Ethnography is closely associated with the core qualitative methods of interviewing and observation. But ethnographers in business often work with a broad range of other methods, from video and diary studies to surveys and sensors. This tutorial examines the relationship between research and design, producing data and producing things. It considers the research process as a design process and a wide range of methods across the research and design spectrum. Participants engaged in active exercises to examine creativity, complexity, compromise and choice in research design, and consider the role of stakeholder thinking. Finally, the tutorial encouraged researchers to conceptualize their work as a long-term endeavor beyond the boundaries of a discrete project, with tips for organizing data and files as well as creating quality criteria.
Participants were asked to prepare for this workshop by exploring and perhaps journaling about past projects that did not provide clients with their desired outcomes. They considered the methodological limitations of past ethnographic work (not simply the practical or logistical limitations), and when analyses have been rigorous, but somehow less impactful. After the workshop, participants were asked to read theory that explains human behavior, without regard for their disciplinary allegiance.
The video includes only the presentation portions of the tutorial.
Sam Ladner is a sociologist who studies the ways humans live, work, and play with digital tools. Her past work has included workplace studies of engineers, lawyers, and financial services workers, and consumer studies of mobile technology use and social media consumption. She is the author of Practical Ethnography: A Guide to Doing Ethnography in The Private Sector, and has taught research methods at several universities.
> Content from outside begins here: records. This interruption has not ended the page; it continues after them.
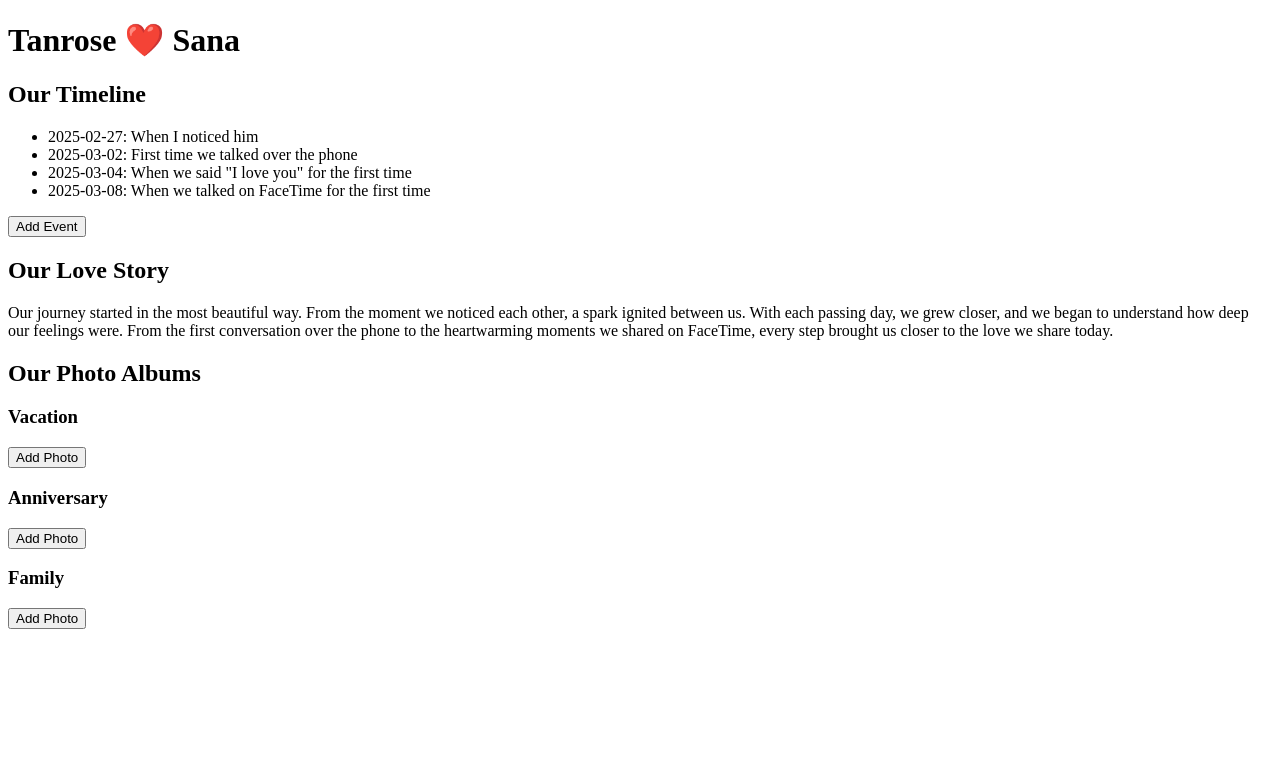
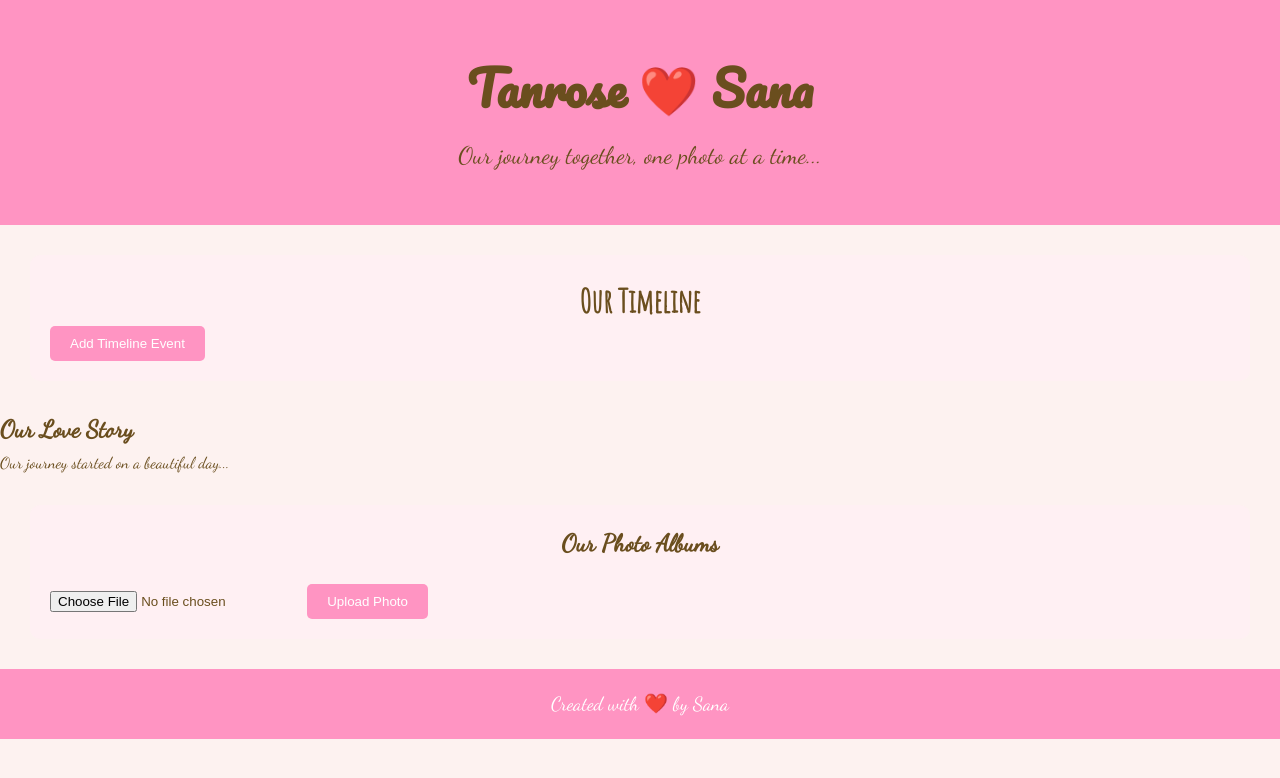
Before and after one commit to sana-sharma-1807/tanrose-sana-website, a plain HTML site: page index.html in a window 1280 px wide. Drawn offline with Linux system fonts and the light colour scheme.

Commit message:
Added romantic design, image upload, and editable timeline

```diff
--- a/index.html
+++ b/index.html
@@ -3,67 +3,41 @@
 <head>
   <meta charset="UTF-8">
   <meta name="viewport" content="width=device-width, initial-scale=1.0">
-  <title>Tanrose ❤️ Sana - Our Love Story</title>
-  <link rel="stylesheet" href="style.css">
+  <title>Tanrose ❤️ Sana</title>
+  <link href="https://fonts.googleapis.com/css2?family=Amatic+SC&family=Dancing+Script&family=Pacifico&display=swap" rel="stylesheet">
+  <link rel="stylesheet" href="styles.css">
+  <script src="scripts.js" defer></script>
 </head>
 <body>
-  <header>
+  <header class="hero">
     <h1>Tanrose ❤️ Sana</h1>
+    <p>Our journey together, one photo at a time...</p>
   </header>
 
-  <section id="timeline">
+  <section class="timeline">
     <h2>Our Timeline</h2>
-    <ul id="timeline-events">
-      <li>
-        <span class="date">2025-02-27:</span> When I noticed him
-      </li>
-      <li>
-        <span class="date">2025-03-02:</span> First time we talked over the phone
-      </li>
-      <li>
-        <span class="date">2025-03-04:</span> When we said "I love you" for the first time
-      </li>
-      <li>
-        <span class="date">2025-03-08:</span> When we talked on FaceTime for the first time
-      </li>
+    <ul id="timeline">
+      <!-- Dynamic Timeline Entries will be added here -->
     </ul>
-    <button onclick="addEvent()">Add Event</button>
+    <button onclick="addEvent()">Add Timeline Event</button>
   </section>
 
-  <section id="love-story">
+  <section class="story">
     <h2>Our Love Story</h2>
-    <p>
-      Our journey started in the most beautiful way. From the moment we noticed each other, a spark ignited between us. With each passing day, we grew closer, and we began to understand how deep our feelings were. From the first conversation over the phone to the heartwarming moments we shared on FaceTime, every step brought us closer to the love we share today.
-    </p>
+    <p>Our journey started on a beautiful day...</p>
   </section>
 
-  <section id="photo-albums">
+  <section class="photo-albums">
     <h2>Our Photo Albums</h2>
-    <div class="album" id="vacation-album">
-      <h3>Vacation</h3>
-      <div class="photos" id="vacation-photos">
-        <!-- Photos will be added here dynamically -->
-      </div>
-      <button onclick="addPhoto('vacation-photos')">Add Photo</button>
+    <div class="album" id="album">
+      <!-- Dynamic photo upload will go here -->
     </div>
-
-    <div class="album" id="anniversary-album">
-      <h3>Anniversary</h3>
-      <div class="photos" id="anniversary-photos">
-        <!-- Photos will be added here dynamically -->
-      </div>
-      <button onclick="addPhoto('anniversary-photos')">Add Photo</button>
-    </div>
-
-    <div class="album" id="family-album">
-      <h3>Family</h3>
-      <div class="photos" id="family-photos">
-        <!-- Photos will be added here dynamically -->
-      </div>
-      <button onclick="addPhoto('family-photos')">Add Photo</button>
-    </div>
+    <input type="file" id="image-upload" accept="image/*" onchange="uploadImage(event)">
+    <button id="upload-btn">Upload Photo</button>
   </section>
 
-  <script src="script.js"></script>
+  <footer>
+    <p>Created with ❤️ by Sana</p>
+  </footer>
 </body>
 </html>
--- a/script.js
+++ b/script.js
@@ -1,34 +1,28 @@
-// Timeline Functions
-function addEvent() {
-    const date = prompt("Enter the event date (e.g., 2025-02-27):");
-    const description = prompt("Enter the event description:");
-    if (date && description) {
-      const ul = document.getElementById("timeline-events");
-      const li = document.createElement("li");
-      li.innerHTML = `<span class="date">${date}:</span> ${description} <button onclick="removeEvent(this)">Remove</button>`;
-      ul.appendChild(li);
+// Function to handle image upload
+function uploadImage(event) {
+    const file = event.target.files[0];
+    if (file) {
+      const reader = new FileReader();
+      reader.onload = function(e) {
+        const img = document.createElement('img');
+        img.src = e.target.result;
+        document.getElementById('album').appendChild(img);
+      };
+      reader.readAsDataURL(file);
     }
   }
 
-  function removeEvent(button) {
-    const li = button.parentNode;
-    li.parentNode.removeChild(li);
-  }
+  // Function to add new event to the timeline
+  function addEvent() {
+    const timeline = document.getElementById('timeline');
+    const eventDate = prompt('Enter the date of the event (e.g., 27th Feb 2025):');
+    const eventDescription = prompt('Enter a short description of the event:');
 
-  // Photo Album Functions
-  function addPhoto(albumId) {
-    const photoUrl = prompt("Enter the photo URL:");
-    if (photoUrl) {
-      const album = document.getElementById(albumId);
-      const photoDiv = album.querySelector(".photos");
-      const newPhoto = document.createElement("img");
-      newPhoto.src = photoUrl;
-      newPhoto.alt = "New Photo";
-      newPhoto.classList.add("photo");
-      photoDiv.appendChild(newPhoto);
+    if (eventDate && eventDescription) {
+      const newEvent = document.createElement('li');
+      newEvent.innerHTML = `<strong>${eventDate}</strong>: ${eventDescription}`;
+      timeline.appendChild(newEvent);
+    } else {
+      alert('Please fill in both fields.');
     }
   }
-
-  function removePhoto(photoElement) {
-    photoElement.parentNode.removeChild(photoElement);
-  }
--- a/styles.css
+++ b/styles.css
@@ -1,105 +1,110 @@
-/* Global Styles */
-body {
-    font-family: Arial, sans-serif;
-    background-color: #f7f7f7;
-    color: #333;
+* {
     margin: 0;
+    padding: 0;
+    box-sizing: border-box;
+  }
+
+  body {
+    font-family: 'Dancing Script', cursive;
+    background-color: #fdf2f0;
+    color: #6a4e1e;
+    line-height: 1.6;
+  }
+
+  .hero {
+    text-align: center;
+    background-color: #ff94c2;
+    padding: 50px 0;
+  }
+
+  .hero h1 {
+    font-family: 'Pacifico', cursive;
+    font-size: 3em;
+  }
+
+  .hero p {
+    font-size: 1.5em;
+    margin-top: 10px;
+  }
+
+  .timeline {
+    margin: 30px;
+    padding: 20px;
+    background-color: #fff0f3;
+    border-radius: 10px;
+  }
+
+  .timeline h2 {
+    text-align: center;
+    font-family: 'Amatic SC', cursive;
+    font-size: 2em;
+  }
+
+  #timeline {
+    list-style: none;
     padding: 0;
   }
 
-  h1, h2 {
-    text-align: center;
-    font-family: 'Arial', sans-serif;
-    color: #ff5722;
+  #timeline li {
+    padding: 10px;
+    margin-bottom: 10px;
+    background-color: #ffebef;
+    border-radius: 10px;
+    border-left: 5px solid #ff94c2;
   }
 
   button {
-    background-color: #ff5722;
+    background-color: #ff94c2;
     color: white;
     border: none;
     padding: 10px 20px;
     border-radius: 5px;
     cursor: pointer;
-    font-size: 16px;
-    margin: 10px auto;
-    display: block;
+    transition: background-color 0.3s;
   }
 
   button:hover {
-    background-color: #e64a19;
-    transform: scale(1.05);
+    background-color: #ff63a1;
   }
 
-  header {
-    background-color: #ffccbc;
-    padding: 50px;
-    margin-bottom: 30px;
+  .photo-albums {
+    margin: 30px;
+    padding: 20px;
+    background-color: #fff0f3;
+    border-radius: 10px;
   }
 
-  #timeline {
-    margin: 20px;
-    padding: 10px;
-    background-color: #fff;
-    border-radius: 10px;
-    box-shadow: 0 2px 10px rgba(0, 0, 0, 0.1);
-  }
-
-  #timeline-events {
-    list-style-type: none;
-    padding: 0;
-  }
-
-  #timeline-events li {
-    background-color: #ffebee;
-    margin: 10px 0;
-    padding: 10px;
-    border-radius: 5px;
-  }
-
-  #timeline-events .date {
-    font-weight: bold;
-  }
-
-  #love-story {
-    background-color: #fff;
-    margin: 20px;
-    padding: 20px;
-    border-radius: 10px;
-    box-shadow: 0 2px 10px rgba(0, 0, 0, 0.1);
-  }
-
-  #love-story p {
-    font-size: 18px;
-    line-height: 1.6;
-  }
-
-  #photo-albums {
-    margin: 20px;
+  .photo-albums h2 {
+    text-align: center;
   }
 
   .album {
-    margin-bottom: 30px;
+    display: flex;
+    flex-wrap: wrap;
+    justify-content: center;
+    margin-top: 20px;
   }
 
-  .album h3 {
-    color: #ff5722;
-    font-size: 24px;
+  .album img {
+    width: 150px;
+    height: 150px;
+    margin: 10px;
+    border-radius: 10px;
+    object-fit: cover;
+    transition: transform 0.3s;
   }
 
-  .photos {
-    display: flex;
-    gap: 10px;
-    margin: 10px 0;
+  .album img:hover {
+    transform: scale(1.1);
   }
 
-  .photo {
-    width: 100px;
-    height: 100px;
-    object-fit: cover;
-    border-radius: 5px;
-    transition: transform 0.3s ease;
+  footer {
+    text-align: center;
+    padding: 20px;
+    background-color: #ff94c2;
+    color: white;
   }
 
-  .photo:hover {
-    transform: scale(1.1);
+  footer p {
+    font-size: 1.2em;
   }
```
She currently works as a principal UX researcher at Amazon. She received her PhD in sociology from York University and currently lives in Seattle with her husband.